Adam Rittenberg: I agree, Adam, that chaos would reign in those final weeks before the BCS selections. Would a 1-loss SEC champion automatically make it in against undefeated teams from both the Pac-12 and Big Ten? It seems likely, but it might have to be the right SEC team, too (Alabama, Texas A&M). Assuming an SEC team makes the title game no matter what, it would be interesting to see if Ohio State could make it in ahead of an undefeated Pac-12 champ. I do think the Pac-12 is perceived to be stronger -- perhaps substantially stronger -- than the Big Ten. It's why the entire Big Ten, not just Ohio State, needs to perform well in non-league play, especially in games against the Pac-12 (Nebraska-UCLA, Wisconsin-Arizona State, Illinois-Washington).

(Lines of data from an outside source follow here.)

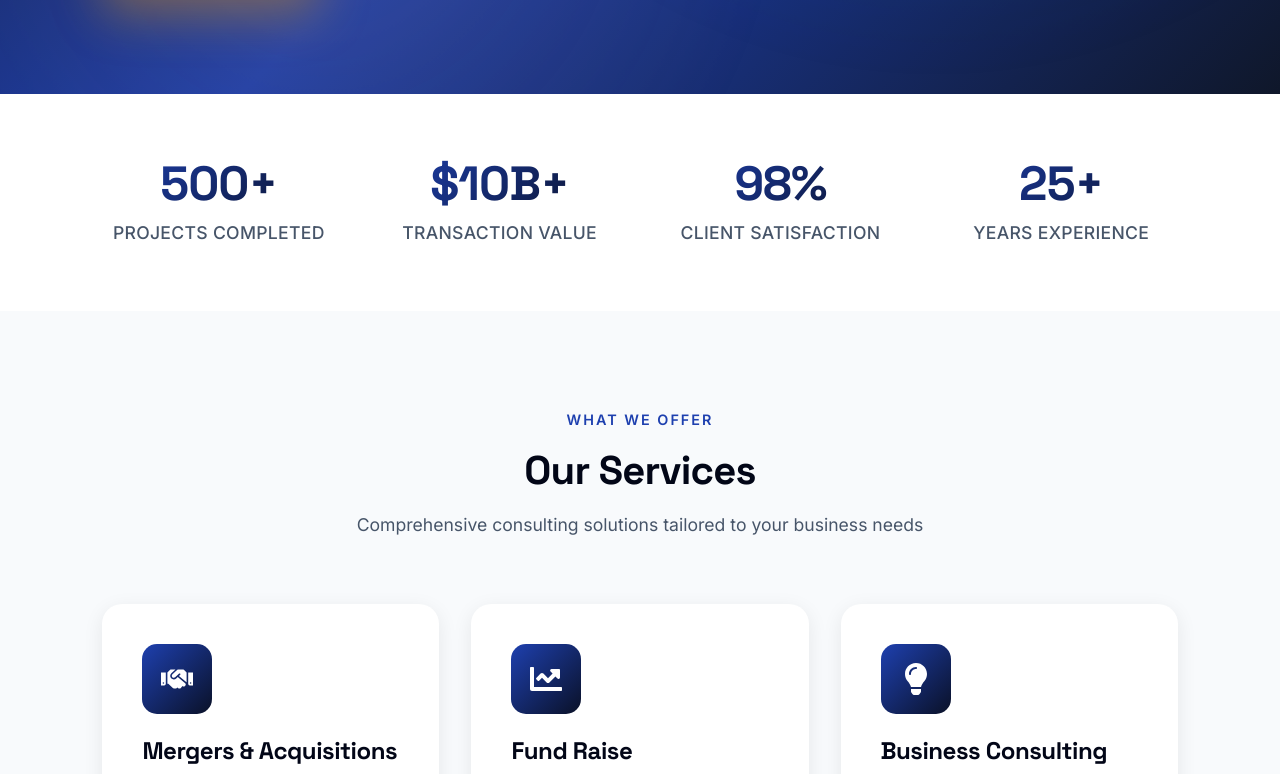
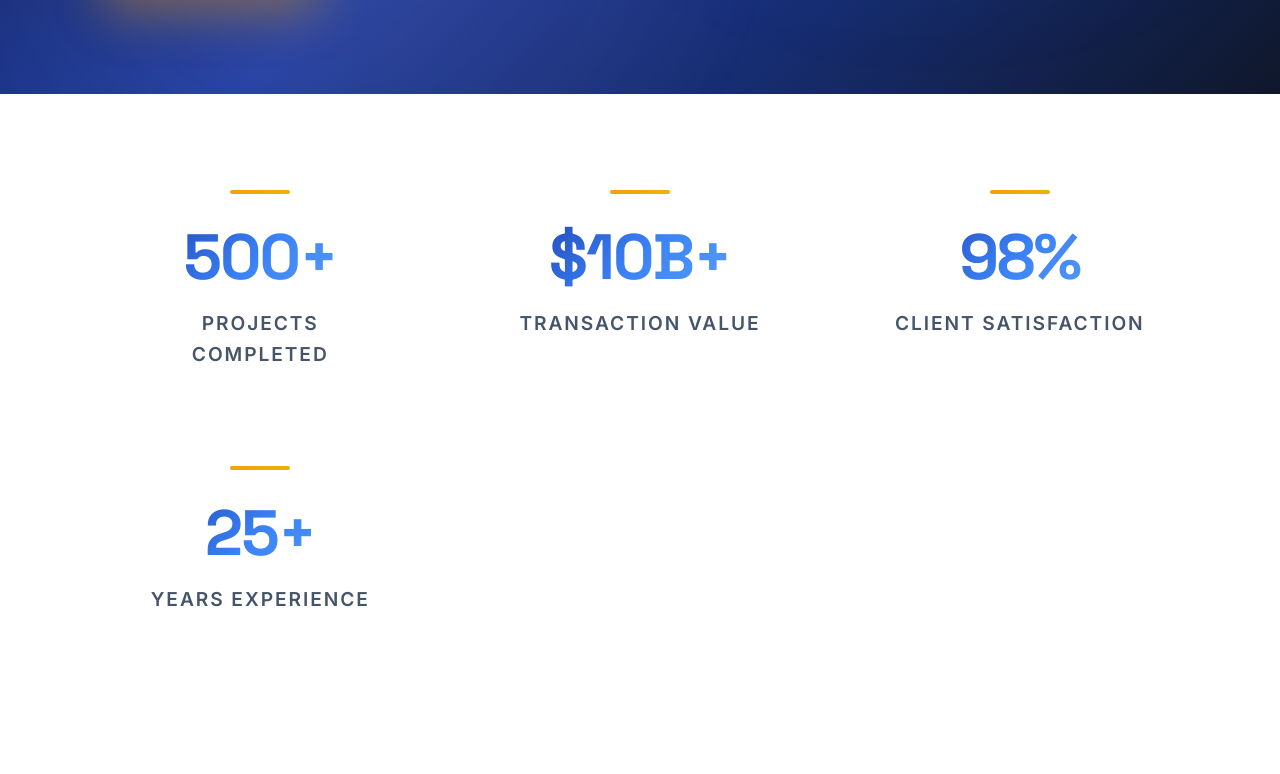
Before and after one commit to octaleadsprivatelimited-cloud/ex, a React (Create React App) app in the folder frontend/: page / in a window 1280 px wide. Shown: the part 826-1600 px from the top of the page. Built offline with nearby package versions, Linux system fonts and the light colour scheme.

Commit message:
Continue premium upgrades: Enhanced stats and services sections

```diff
--- a/frontend/src/pages/Home.css
+++ b/frontend/src/pages/Home.css
@@ -276,69 +276,102 @@
   }
 }
 
-/* Stats Section */
+/* Premium Stats Section */
 .stats-section {
-  padding: 4rem 8%;
-  background: white;
+  padding: 6rem 8%;
+  background: var(--white);
+  position: relative;
 }
 
 .stats-grid {
   display: grid;
-  grid-template-columns: repeat(auto-fit, minmax(200px, 1fr));
-  gap: 3rem;
+  grid-template-columns: repeat(auto-fit, minmax(250px, 1fr));
+  gap: 4rem;
   max-width: 1400px;
   margin: 0 auto;
 }
 
 .stat-card {
   text-align: center;
+  padding: 2rem;
+  position: relative;
+  animation: fadeInUp 0.8s ease-out backwards;
 }
 
+.stat-card::before {
+  content: '';
+  position: absolute;
+  top: 0;
+  left: 50%;
+  transform: translateX(-50%);
+  width: 60px;
+  height: 4px;
+  background: linear-gradient(135deg, #f59e0b 0%, #eab308 100%);
+  border-radius: 2px;
+}
+
+.stat-card:nth-child(1) { animation-delay: 0.2s; }
+.stat-card:nth-child(2) { animation-delay: 0.3s; }
+.stat-card:nth-child(3) { animation-delay: 0.4s; }
+.stat-card:nth-child(4) { animation-delay: 0.5s; }
+
 .stat-number {
-  font-size: 3rem;
-  background: linear-gradient(135deg, var(--secondary-blue), var(--primary-blue));
+  font-size: 4rem;
+  background: linear-gradient(135deg, #1e40af 0%, #3b82f6 50%, #60a5fa 100%);
   -webkit-background-clip: text;
   -webkit-text-fill-color: transparent;
   background-clip: text;
-  margin-bottom: 0.5rem;
+  margin-bottom: 1rem;
+  font-weight: 900;
+  font-family: 'Space Grotesk', sans-serif;
+  letter-spacing: -0.03em;
 }
 
 .stat-label {
-  font-size: 1.1rem;
+  font-size: 1.2rem;
   color: var(--text-light);
-  font-weight: 500;
+  font-weight: 600;
+  text-transform: uppercase;
+  letter-spacing: 0.1em;
 }
 
-/* Services Section */
+/* Ultra Premium Services Section */
 .services-section {
-  padding: 6rem 8%;
-  background: var(--light-gray);
+  padding: 8rem 8%;
+  background: linear-gradient(180deg, #ffffff 0%, #f8fafc 100%);
+  position: relative;
 }
 
 .section-header {
   text-align: center;
-  max-width: 700px;
-  margin: 0 auto 4rem;
+  max-width: 800px;
+  margin: 0 auto 5rem;
 }
 
 .section-subtitle {
-  color: var(--secondary-blue);
-  font-weight: 600;
+  color: var(--accent-gold);
+  font-weight: 700;
   text-transform: uppercase;
-  letter-spacing: 2px;
+  letter-spacing: 0.15em;
   font-size: 0.9rem;
+  margin-bottom: 1.5rem;
+  font-family: 'Space Grotesk', sans-serif;
 }
 
 .section-title {
-  font-size: 2.5rem;
-  margin: 1rem 0;
+  font-size: 3.5rem;
+  margin: 1.5rem 0;
   color: var(--navy);
+  font-weight: 800;
+  line-height: 1.1;
+  letter-spacing: -0.03em;
 }
 
 .section-description {
-  font-size: 1.1rem;
+  font-size: 1.25rem;
   color: var(--text-light);
   line-height: 1.8;
+  font-weight: 400;
 }
 
 .services-grid {
```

Ohio State's non-league schedule won't help its cause, so the entire Big Ten must boost the Buckeyes, both in the polls and in the computers, if they want to leapfrog a team from a conference perceived, at least right now, to be better. The Buckeyes can help themselves with decisive wins, particularly against Michigan and in the Big Ten championship game (ideally against another top 10 opponent).

Tom from Madison, Wis., writes: At what point should Wisconsin fans begin to worry that a starting quarterback hasn't been chosen? With all of the new coaches and whatever changes Gary Andersen has made on offense, wouldn't it be beneficial for the starter to get as many reps as possible? I don't doubt that each candidates is talented, but we have a difficult non-con game (for once) early in Arizona State and I don't want problems with miscommunication.

Adam Rittenberg: Tom, while I understand your concern, it's not as if Wisconsin is dealing with quarterback candidates who have never played. Both Joel Stave and Curt Phillips have started Big Ten games for the Badgers, and in Phillips' case, he has been around the program seemingly forever. Yes, the coaching staff is new, but Wisconsin's offensive structure isn't changing dramatically under Andy Ludwig, who understands what has made the Badgers so strong over the years. Many teams wait until 7-10 days before the opener to name a starter, and I think we'll have a resolution soon, possibly after Monday's scrimmage, which I'll attend.

Gale from Virginia Beach, Va., writes: As long as Hoke is coaching the Wolverines, will Borges and Mattison be on his staff??

Adam Rittenberg: I think there's a pretty good chance, Gale. Greg Mattison has said multiple times, especially after his recent contract extension, that Michigan will be his final coaching stop. His affinity for the school and the program is on par with Brady Hoke's, and Mattison turns 64 in November and likely will coach only a few more years. Borges also loves being at Michigan, and after hopscotching the country to various offensive coordinator jobs, I can imagine he'd like to stay put for a while as long as Michigan will have him. Unless a head-coaching opportunity surfaces, I expect Borges to remain at Michigan for a while.

Samuel from Iowa City, Iowa, writes: "Loh makes a totally reasonable point, but facilities are integral to recruiting, especially when you're competing with heavyweights like Michigan, Ohio State and Penn State." Why are you slamming Maryland's choice of priorities? Just as you mentioned it in your post, MD is on the take. A free lunch is more important than winning football games.

Adam Rittenberg: Samuel, I'm not slamming Maryland's choice there at all. Of course it's the right one, as a major-conference athletic program has to provide adequate meal plans to its athletes. That goes without saying. I was just trying to underscore how much of a disadvantage Maryland could find itself in, because of its overall financial problems, as it enters a new league filled with programs that have all the resources at their disposal. It's not an either/or thing. Maryland needs to get on financial footing as an overall athletic program as soon as possible.